More About Blue Anchor Tavern, Site of

In 1674, maritime trader William Hollingworth (alternate spelling Hollingsworth) was off at sea and his wife Eleanor (alternate spellings Elinor and Elianor) was granted a license to operate an ordinary [a tavern] in her mortgaged house, which she called the Blue Anchor. Her operation was very independent; Eleanor brewed the beer she sold in her own brew house. When William was declared lost at sea in 1677, Eleanor Hollingworth was saddled with significant debts. However, when granted Power of Attorney for the estate, unusual for a woman in that era, Eleanor had William’s debts paid and his businesses running smoothly in short order. She paid off her mortgage by 1682 and owned the Blue Anchor outright. A strong and aggressive woman, Eleanor was herself accused of witchcraft in 1685. When she died at the age of 59 in 1689, Eleanor left no debts and a handsome inheritance for her daughter Mary.


Mary had married Jersey merchant Philip English in 1675. English was the richest merchant in Salem by 1692. That year, both Mary and Philip English were accused of witchcraft, examined and held for trial in Boston jail, and escaped to New York to wait out the turmoil. They did not return to Salem until spring of 1693. 


Additional note: According to historian Frances Hill, it is rumored that Eleanor Hollingworth is one of the possible models for Hester Prynne, the lead character in Nathaniel Hawthorne’s novel The Scarlet Letter.

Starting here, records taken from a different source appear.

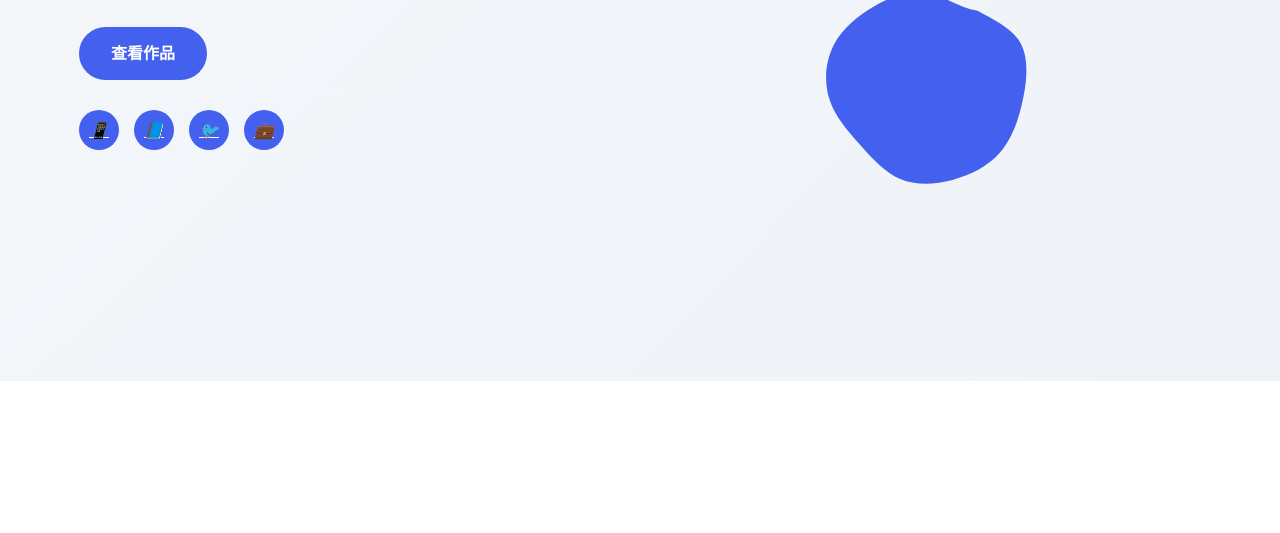
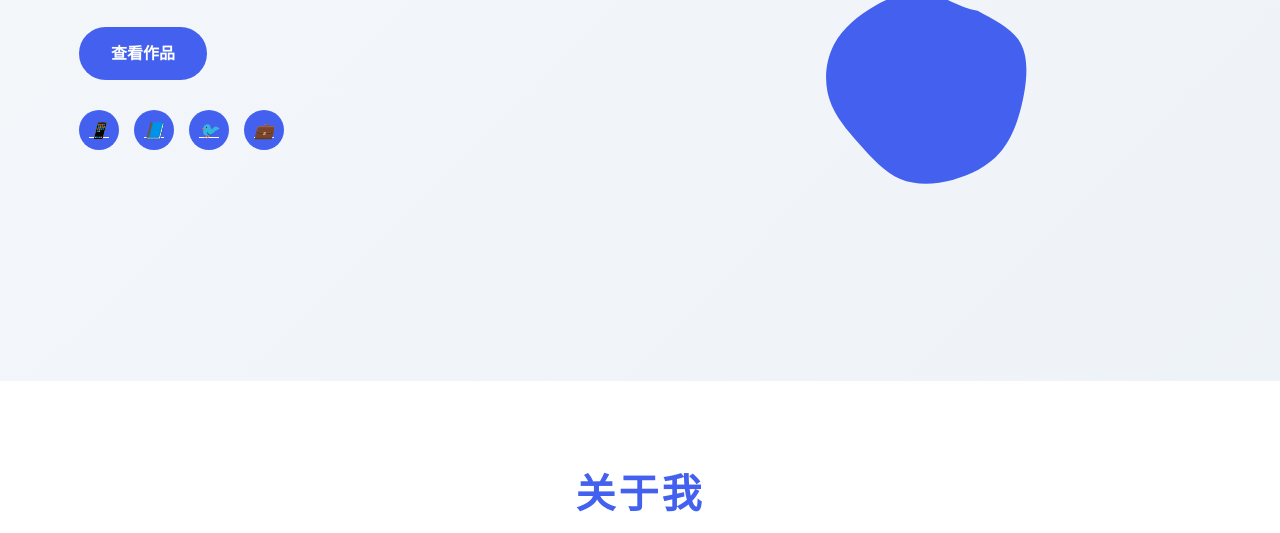
Before and after one commit to hehe54ni8/hehe54ni8.github.io, a plain HTML site: page index.html in a window 1280 px wide. Shown: the part 419-952 px from the top of the page. Drawn offline with Linux system fonts and the light colour scheme.

Commit message:
Update index.html

```diff
--- a/index.html
+++ b/index.html
@@ -370,7 +370,7 @@
         }
 
         .section-title h2, .section-title::after {
-            color: white;
+            color: var(--primary-color);
             background: white;
         }
 
```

60 Derby Street. Private residence. Not open to the public.